Operating a Franchise
It is quite likely that having decided to start your own business you might consider a franchise. A franchise is basically the sharing of a business idea; you will be buying the right to use the name of an already established business, that is familiar to many people. The person selling the opportunity is known as the franchiser and you will be known as the franchisee. Examples of popular franchises are Kentucky Fried Chicken (KFC) and MacDonald’s. A franchise opportunity will have its pros and cons.
- You will be acquiring a product that is already tried and tested.
- You will likely be given help with staff training.
- You won’t have to worry about stock as the franchiser usually supplies stock.
- You are given business advice to help you, such as that of location choice, staffing hours and regulations, advertising and promotion.
- It is easier for you to acquire finance. Banks will feel more secure loaning money to undertake a venture that has already acquired a status in the market place
- The franchiser has the real control; you do not have as much autonomy. You probably at some point have patronized or entered a franchise, or maybe quite a few, have you noticed that there is a large similarity in the products offered and also the look of the organization? That is because things are pretty much prescribed for each of these ventures
- Franchise ventures are usually very expensive and after paying a hefty price to acquire a franchise you will still have to pay a levy on sales or profit to the franchiser
- You will not have much flexibility since pretty much everything is chosen for you. You must use the franchiser’s name, stock and follow business practices laid down by them
Having said that, franchises can be quite lucrative ventures; most are expensive but depending on your area of interest you might find a franchise to suit your needs.

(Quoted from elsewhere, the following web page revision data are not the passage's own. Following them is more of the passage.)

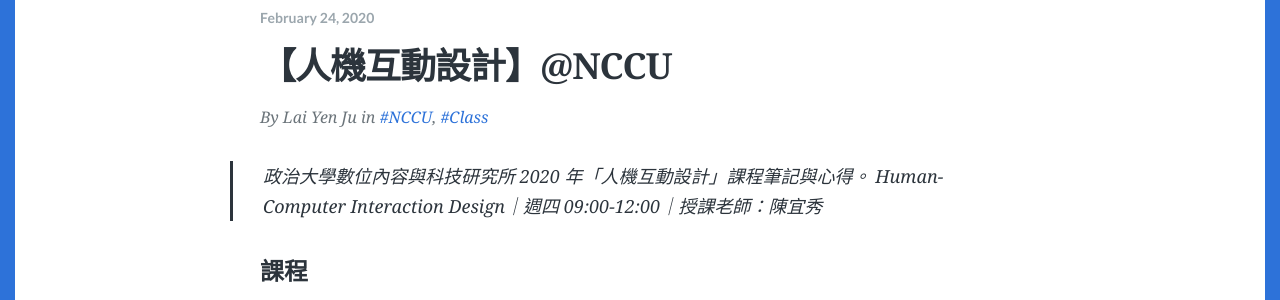
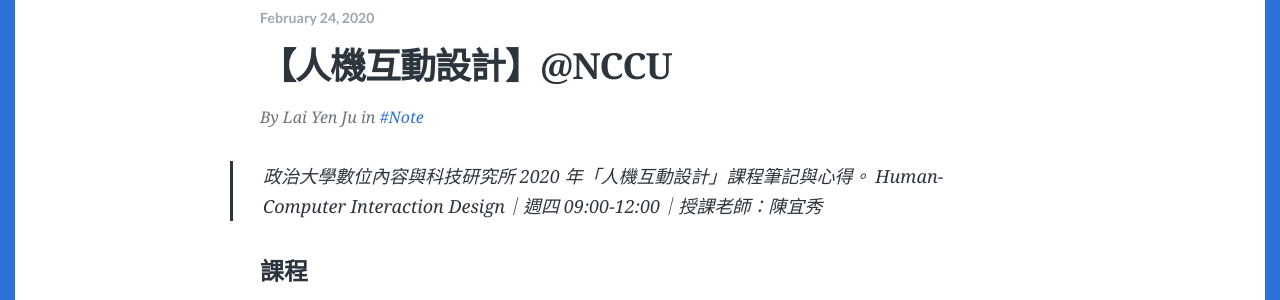
Before and after one commit to laiyenju/laiyenju.github.io, a Jekyll site: the page built from _posts/2020-02-24-nccu-hci-design.md, in a window 1280 px wide and 900 px high. Shown: the part 217-517 px from the top of the window. Built offline with Jekyll 4.4.1, drawn with Linux system fonts in a browser that asks for light colours.

Commit message:
Update 2020-02-24-nccu-hci-design.md

```diff
--- a/_posts/2020-02-24-nccu-hci-design.md
+++ b/_posts/2020-02-24-nccu-hci-design.md
@@ -8,8 +8,7 @@
 categories:
   - Note
 tags:
-  - NCCU
-  - Class
+  - Note
 excerpt: 政治大學數位內容與科技研究所 2020 年「人機互動設計」課程筆記與心得。
 ---
 
```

If you decide to buy a franchise, it is advisable that you seek the advice of an experienced lawyer who is familiar with franchise agreements. Make sure that you understand the terms of the agreement before you sign.